### What needs to be done
Only the pictures are to be dropped; return all other data below exactly.

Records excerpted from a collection
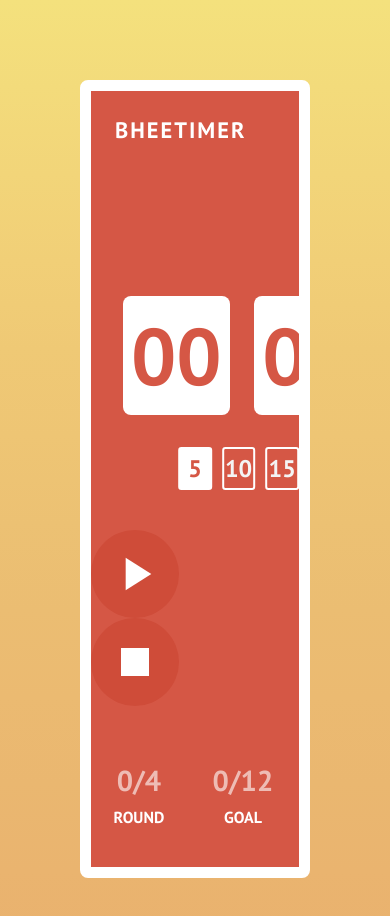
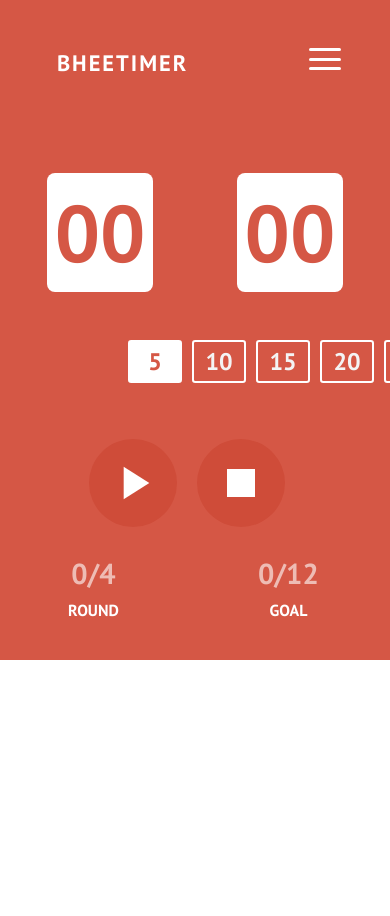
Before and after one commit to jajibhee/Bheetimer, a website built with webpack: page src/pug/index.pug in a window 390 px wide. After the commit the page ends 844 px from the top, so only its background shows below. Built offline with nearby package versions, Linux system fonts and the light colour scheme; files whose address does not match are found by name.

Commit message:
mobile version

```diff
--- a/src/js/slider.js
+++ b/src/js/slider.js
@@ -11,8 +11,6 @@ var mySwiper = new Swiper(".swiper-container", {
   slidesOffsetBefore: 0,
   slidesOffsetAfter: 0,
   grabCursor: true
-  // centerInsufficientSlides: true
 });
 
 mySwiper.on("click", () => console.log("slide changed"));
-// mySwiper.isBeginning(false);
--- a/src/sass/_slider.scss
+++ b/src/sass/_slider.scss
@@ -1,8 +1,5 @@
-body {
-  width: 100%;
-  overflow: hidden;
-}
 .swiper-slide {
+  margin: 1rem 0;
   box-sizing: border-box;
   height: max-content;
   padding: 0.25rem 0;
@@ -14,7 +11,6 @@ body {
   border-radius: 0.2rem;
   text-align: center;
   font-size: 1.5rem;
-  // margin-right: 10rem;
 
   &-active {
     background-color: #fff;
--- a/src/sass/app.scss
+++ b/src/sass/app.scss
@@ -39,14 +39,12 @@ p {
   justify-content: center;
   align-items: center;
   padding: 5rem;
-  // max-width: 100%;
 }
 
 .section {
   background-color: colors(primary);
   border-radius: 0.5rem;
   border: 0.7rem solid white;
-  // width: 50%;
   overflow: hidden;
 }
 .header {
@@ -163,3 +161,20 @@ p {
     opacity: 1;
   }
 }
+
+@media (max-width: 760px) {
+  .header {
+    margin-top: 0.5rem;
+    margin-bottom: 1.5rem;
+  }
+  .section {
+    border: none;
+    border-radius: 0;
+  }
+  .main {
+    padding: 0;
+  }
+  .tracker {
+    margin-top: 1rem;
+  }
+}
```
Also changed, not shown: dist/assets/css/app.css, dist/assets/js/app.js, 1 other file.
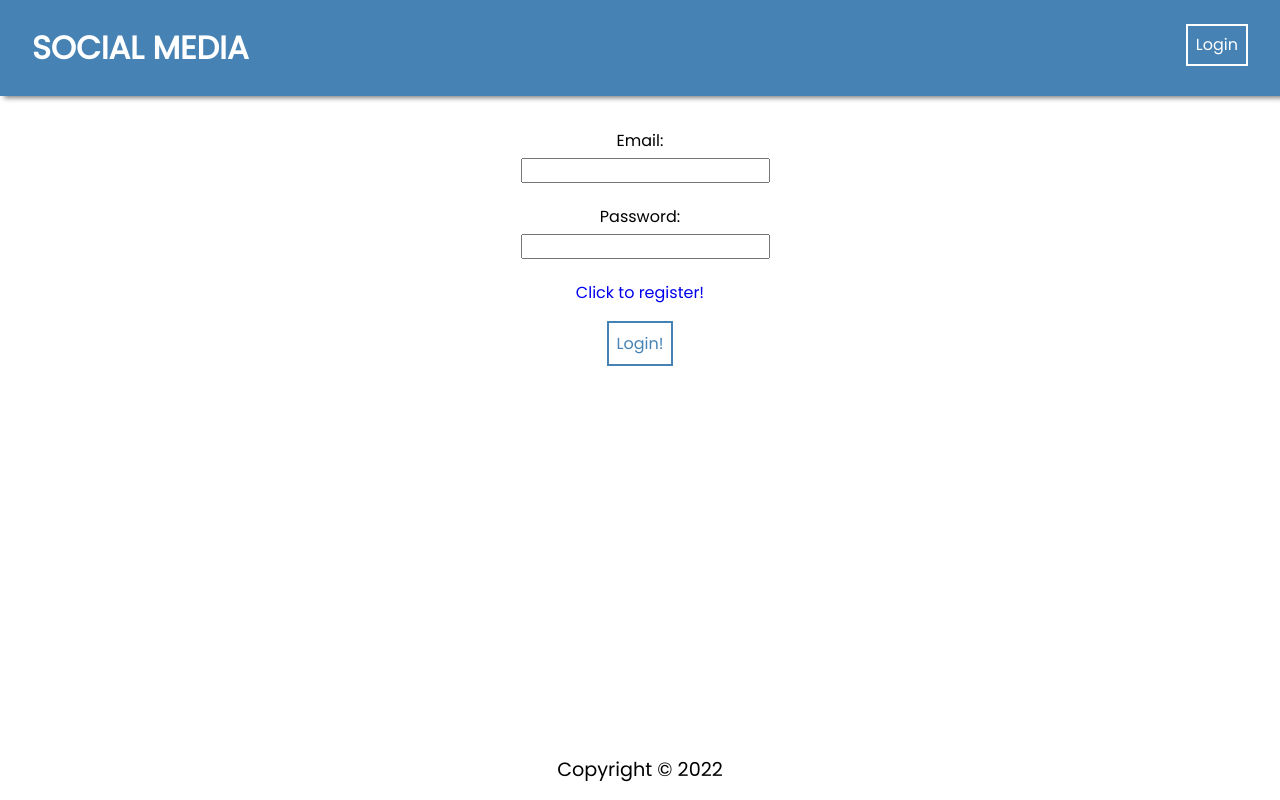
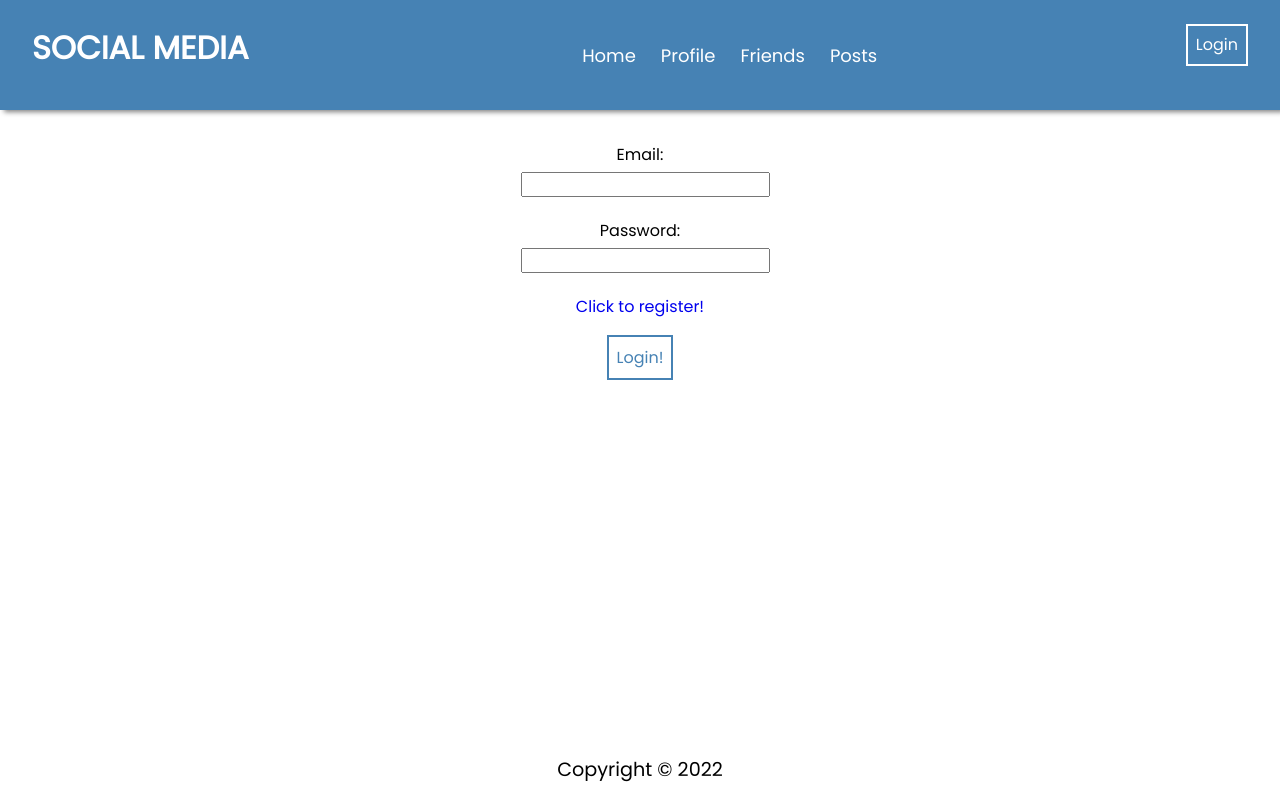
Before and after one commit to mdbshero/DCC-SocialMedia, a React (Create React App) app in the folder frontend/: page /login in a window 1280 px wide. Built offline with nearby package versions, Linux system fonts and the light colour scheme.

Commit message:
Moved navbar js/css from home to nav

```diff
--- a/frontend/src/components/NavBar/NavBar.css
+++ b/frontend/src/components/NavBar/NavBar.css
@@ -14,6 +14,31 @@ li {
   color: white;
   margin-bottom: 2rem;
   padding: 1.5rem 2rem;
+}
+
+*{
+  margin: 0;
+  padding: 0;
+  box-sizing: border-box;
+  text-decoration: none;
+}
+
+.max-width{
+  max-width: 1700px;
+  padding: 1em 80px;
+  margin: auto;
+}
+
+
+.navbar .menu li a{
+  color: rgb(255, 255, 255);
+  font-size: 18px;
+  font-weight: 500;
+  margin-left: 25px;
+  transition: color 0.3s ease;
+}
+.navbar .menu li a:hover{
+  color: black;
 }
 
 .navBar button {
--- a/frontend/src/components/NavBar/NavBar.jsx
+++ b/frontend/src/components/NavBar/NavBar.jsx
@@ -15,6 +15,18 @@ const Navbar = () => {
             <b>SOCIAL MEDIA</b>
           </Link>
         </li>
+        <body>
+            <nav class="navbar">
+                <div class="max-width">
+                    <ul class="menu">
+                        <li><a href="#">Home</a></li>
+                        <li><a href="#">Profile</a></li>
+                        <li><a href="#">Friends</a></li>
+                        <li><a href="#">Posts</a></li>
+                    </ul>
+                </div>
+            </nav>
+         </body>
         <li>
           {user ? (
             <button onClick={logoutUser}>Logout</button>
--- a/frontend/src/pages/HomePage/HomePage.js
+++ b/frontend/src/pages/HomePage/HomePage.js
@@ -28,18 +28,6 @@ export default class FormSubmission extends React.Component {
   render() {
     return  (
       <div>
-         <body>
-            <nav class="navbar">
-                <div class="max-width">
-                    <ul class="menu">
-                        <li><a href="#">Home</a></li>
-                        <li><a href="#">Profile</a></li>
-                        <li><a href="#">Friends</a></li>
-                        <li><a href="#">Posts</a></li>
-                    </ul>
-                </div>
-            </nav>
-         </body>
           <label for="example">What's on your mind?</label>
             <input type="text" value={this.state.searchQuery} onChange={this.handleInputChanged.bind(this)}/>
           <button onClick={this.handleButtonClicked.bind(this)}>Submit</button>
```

### Answer box
Before and after one commit to jajibhee/Bheetimer, a website built with webpack: page src/pug/index.pug in a window 390 px wide. After the commit the page ends 844 px from the top, so only its background shows below. Built offline with nearby package versions, Linux system fonts and the light colour scheme; files whose address does not match are found by name.

Commit message:
mobile version

```diff
--- a/src/js/slider.js
+++ b/src/js/slider.js
@@ -11,8 +11,6 @@ var mySwiper = new Swiper(".swiper-container", {
   slidesOffsetBefore: 0,
   slidesOffsetAfter: 0,
   grabCursor: true
-  // centerInsufficientSlides: true
 });
 
 mySwiper.on("click", () => console.log("slide changed"));
-// mySwiper.isBeginning(false);
--- a/src/sass/_slider.scss
+++ b/src/sass/_slider.scss
@@ -1,8 +1,5 @@
-body {
-  width: 100%;
-  overflow: hidden;
-}
 .swiper-slide {
+  margin: 1rem 0;
   box-sizing: border-box;
   height: max-content;
   padding: 0.25rem 0;
@@ -14,7 +11,6 @@ body {
   border-radius: 0.2rem;
   text-align: center;
   font-size: 1.5rem;
-  // margin-right: 10rem;
 
   &-active {
     background-color: #fff;
--- a/src/sass/app.scss
+++ b/src/sass/app.scss
@@ -39,14 +39,12 @@ p {
   justify-content: center;
   align-items: center;
   padding: 5rem;
-  // max-width: 100%;
 }
 
 .section {
   background-color: colors(primary);
   border-radius: 0.5rem;
   border: 0.7rem solid white;
-  // width: 50%;
   overflow: hidden;
 }
 .header {
@@ -163,3 +161,20 @@ p {
     opacity: 1;
   }
 }
+
+@media (max-width: 760px) {
+  .header {
+    margin-top: 0.5rem;
+    margin-bottom: 1.5rem;
+  }
+  .section {
+    border: none;
+    border-radius: 0;
+  }
+  .main {
+    padding: 0;
+  }
+  .tracker {
+    margin-top: 1rem;
+  }
+}
```
Also changed, not shown: dist/assets/css/app.css, dist/assets/js/app.js, 1 other file.
Before and after one commit to mdbshero/DCC-SocialMedia, a React (Create React App) app in the folder frontend/: page /login in a window 1280 px wide. Built offline with nearby package versions, Linux system fonts and the light colour scheme.

Commit message:
Moved navbar js/css from home to nav

```diff
--- a/frontend/src/components/NavBar/NavBar.css
+++ b/frontend/src/components/NavBar/NavBar.css
@@ -14,6 +14,31 @@ li {
   color: white;
   margin-bottom: 2rem;
   padding: 1.5rem 2rem;
+}
+
+*{
+  margin: 0;
+  padding: 0;
+  box-sizing: border-box;
+  text-decoration: none;
+}
+
+.max-width{
+  max-width: 1700px;
+  padding: 1em 80px;
+  margin: auto;
+}
+
+
+.navbar .menu li a{
+  color: rgb(255, 255, 255);
+  font-size: 18px;
+  font-weight: 500;
+  margin-left: 25px;
+  transition: color 0.3s ease;
+}
+.navbar .menu li a:hover{
+  color: black;
 }
 
 .navBar button {
--- a/frontend/src/components/NavBar/NavBar.jsx
+++ b/frontend/src/components/NavBar/NavBar.jsx
@@ -15,6 +15,18 @@ const Navbar = () => {
             <b>SOCIAL MEDIA</b>
           </Link>
         </li>
+        <body>
+            <nav class="navbar">
+                <div class="max-width">
+                    <ul class="menu">
+                        <li><a href="#">Home</a></li>
+                        <li><a href="#">Profile</a></li>
+                        <li><a href="#">Friends</a></li>
+                        <li><a href="#">Posts</a></li>
+                    </ul>
+                </div>
+            </nav>
+         </body>
         <li>
           {user ? (
             <button onClick={logoutUser}>Logout</button>
--- a/frontend/src/pages/HomePage/HomePage.js
+++ b/frontend/src/pages/HomePage/HomePage.js
@@ -28,18 +28,6 @@ export default class FormSubmission extends React.Component {
   render() {
     return  (
       <div>
-         <body>
-            <nav class="navbar">
-                <div class="max-width">
-                    <ul class="menu">
-                        <li><a href="#">Home</a></li>
-                        <li><a href="#">Profile</a></li>
-                        <li><a href="#">Friends</a></li>
-                        <li><a href="#">Posts</a></li>
-                    </ul>
-                </div>
-            </nav>
-         </body>
           <label for="example">What's on your mind?</label>
             <input type="text" value={this.state.searchQuery} onChange={this.handleInputChanged.bind(this)}/>
           <button onClick={this.handleButtonClicked.bind(this)}>Submit</button>
```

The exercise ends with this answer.